Josh Look's Avatar
Josh Look replied the topic: #318873 05 Feb 2021 14:09

dragonstout wrote:

Josh Look wrote: I've seen those same people bend over backwards to fit that new Harry Potter or Sandy Peterson game into their shelves.


What's up with Sandy Petersen? I hadn't heard any news about him and a quick google search brought nothing.


Years ago I and I'm sure others saw some very troubling posts being liked by the Peterson Games Facebook account. Turns out that was only the tip of the iceberg because his personal accounts on both Facebook and Twitter were not only liking but sharing some gross shit, in one case some "What about white slavery?" nonsense. This summer he allied with Everything Board Games, a KS hype machine account after they refused to make a statement about the BLM movement, lost almost their entire writing staff over it and went on to say to finally state that they would not be commenting on what was going on because they "saw no need to."

I'm sure some people will say, "We can't go excluding anyone with right leaning ideology," but I'm tired of that apologist excuse. The last 10 months has given me PLENTY of reason.
ubarose's Avatar
ubarose replied the topic: #318874 05 Feb 2021 14:30
Yes. A great deal of history has been white washed. I think that people's beliefs about the diversity of places and times has been greatly influenced by movies, and book illustrations.

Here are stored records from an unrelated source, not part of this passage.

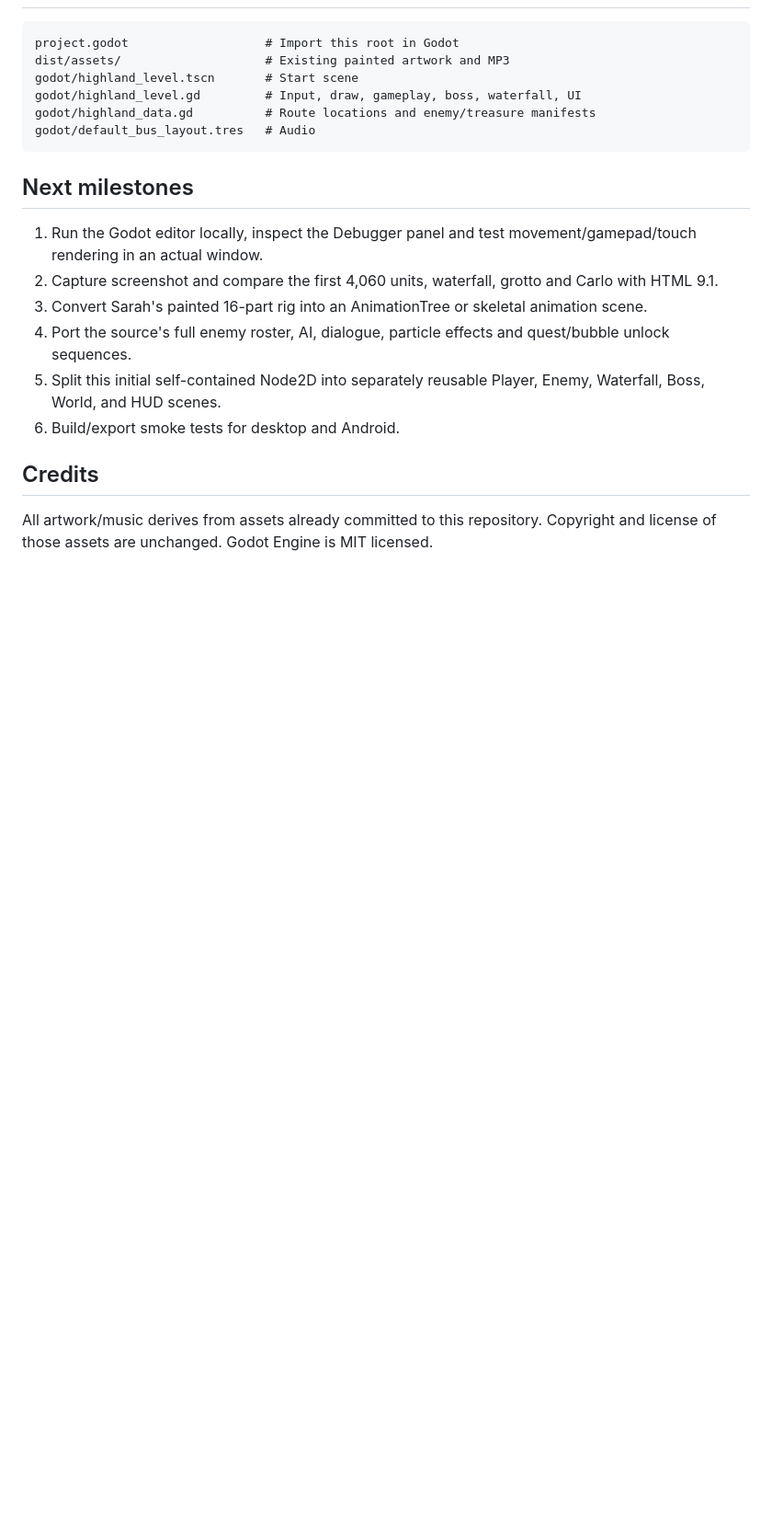
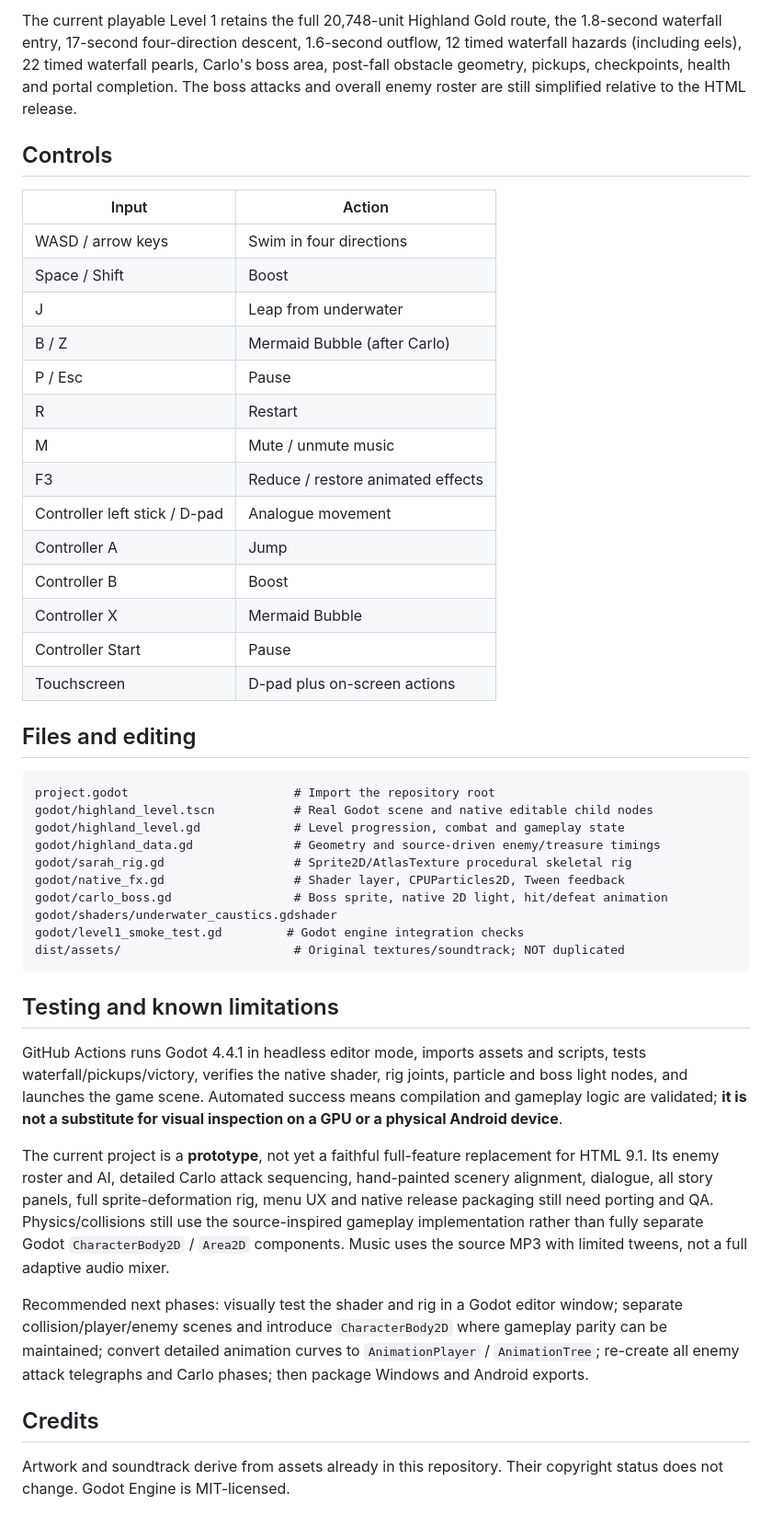
Before and after one commit to skhaze94-cloud/MermaidADVENTURE, a Markdown page: godot/README.md, the part around one of its changes. Shown at 92% size. GitHub-like rendering; blank space fills up the shorter version.

Commit message:
Docs: Godot native v0.2 feature guide, controls, scene architecture, QA limitations

````diff
--- a/godot/README.md
+++ b/godot/README.md
@@ -32,20 +29,47 @@ This is a **new Godot implementation**, not a one-to-one engine conversion. It i
+The current playable Level 1 retains the full 20,748-unit Highland Gold route, the 1.8-second waterfall entry, 17-second four-direction descent, 1.6-second outflow, 12 timed waterfall hazards (including eels), 22 timed waterfall pearls, Carlo's boss area, post-fall obstacle geometry, pickups, checkpoints, health and portal completion. The boss attacks and overall enemy roster are still simplified relative to the HTML release.
+
+## Controls
+
+| Input | Action |
+| --- | --- |
+| WASD / arrow keys | Swim in four directions |
+| Space / Shift | Boost |
+| J | Leap from underwater |
+| B / Z | Mermaid Bubble (after Carlo) |
+| P / Esc | Pause |
+| R | Restart |
+| M | Mute / unmute music |
+| F3 | Reduce / restore animated effects |
+| Controller left stick / D-pad | Analogue movement |
+| Controller A | Jump |
+| Controller B | Boost |
+| Controller X | Mermaid Bubble |
+| Controller Start | Pause |
+| Touchscreen | D-pad plus on-screen actions |
+
+## Files and editing
 
 ```
-project.godot                   # Import this root in Godot
-dist/assets/                    # Existing painted artwork and MP3
-godot/highland_level.tscn       # Start scene
-godot/highland_level.gd         # Input, draw, gameplay, boss, waterfall, UI
-godot/highland_data.gd          # Route locations and enemy/treasure manifests
-godot/default_bus_layout.tres   # Audio
+project.godot                       # Import the repository root
+godot/highland_level.tscn           # Real Godot scene and native editable child nodes
+godot/highland_level.gd             # Level progression, combat and gameplay state
+godot/highland_data.gd              # Geometry and source-driven enemy/treasure timings
+godot/sarah_rig.gd                  # Sprite2D/AtlasTexture procedural skeletal rig
+godot/native_fx.gd                  # Shader layer, CPUParticles2D, Tween feedback
+godot/carlo_boss.gd                 # Boss sprite, native 2D light, hit/defeat animation
+godot/shaders/underwater_caustics.gdshader
+godot/level1_smoke_test.gd         # Godot engine integration checks
+dist/assets/                        # Original textures/soundtrack; NOT duplicated
 ```
 
-## Next milestones
-1. Run the Godot editor locally, inspect the Debugger panel and test movement/gamepad/touch rendering in an actual window.
-2. Capture screenshot and compare the first 4,060 units, waterfall, grotto and Carlo with HTML 9.1.
-3. Convert Sarah's painted 16-part rig into an AnimationTree or skeletal animation scene.
-4. Port the source's full enemy roster, AI, dialogue, particle effects and quest/bubble unlock sequences.
-5. Split this initial self-contained Node2D into separately reusable Player, Enemy, Waterfall, Boss, World, and HUD scenes.
-6. Build/export smoke tests for desktop and Android.
+## Testing and known limitations
+
+GitHub Actions runs Godot 4.4.1 in headless editor mode, imports assets and scripts, tests waterfall/pickups/victory, verifies the native shader, rig joints, particle and boss light nodes, and launches the game scene. Automated success means compilation and gameplay logic are validated; **it is not a substitute for visual inspection on a GPU or a physical Android device**.
+
+The current project is a **prototype**, not yet a faithful full-feature replacement for HTML 9.1. Its enemy roster and AI, detailed Carlo attack sequencing, hand-painted scenery alignment, dialogue, all story panels, full sprite-deformation rig, menu UX and native release packaging still need porting and QA. Physics/collisions still use the source-inspired gameplay implementation rather than fully separate Godot `CharacterBody2D` / `Area2D` components. Music uses the source MP3 with limited tweens, not a full adaptive audio mixer.
+
+Recommended next phases: visually test the shader and rig in a Godot editor window; separate collision/player/enemy scenes and introduce `CharacterBody2D` where gameplay parity can be maintained; convert detailed animation curves to `AnimationPlayer` / `AnimationTree`; re-create all enemy attack telegraphs and Carlo phases; then package Windows and Android exports.
 
 ## Credits
-All artwork/music derives from assets already committed to this repository. Copyright and license of those assets are unchanged. Godot Engine is MIT licensed.
+
+Artwork and soundtrack derive from assets already in this repository. Their copyright status does not change. Godot Engine is MIT-licensed.
````
Also changed, not shown: other parts of godot/README.md (+23 -26 lines).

For example, Dumas was a Black man (technically biracial). Although he never directly stated it in his books, his character descriptions implied that some where not white. However, in 20th and 21st century books and movies all the characters in The Three Musketeers and the Count of Monte Crisco are depicted as white. I have no doubt that their are board gamers who would have an aneurism if Mercedes or one of the Musketeers was depicted as non-white in a game because "hIstoRical AccUracy!"
Vysetron's Avatar
Vysetron replied the topic: #318876 05 Feb 2021 14:38
"Historical accuracy" isn't the goal of 95% of games anyway. Who cares if a hypothetical game featuring the Musketeers was all black? It doesn't make them any less Musketeer-y.

I'm tired of "but muh history" being the default excuse when most games aren't designed with anything more than window dressing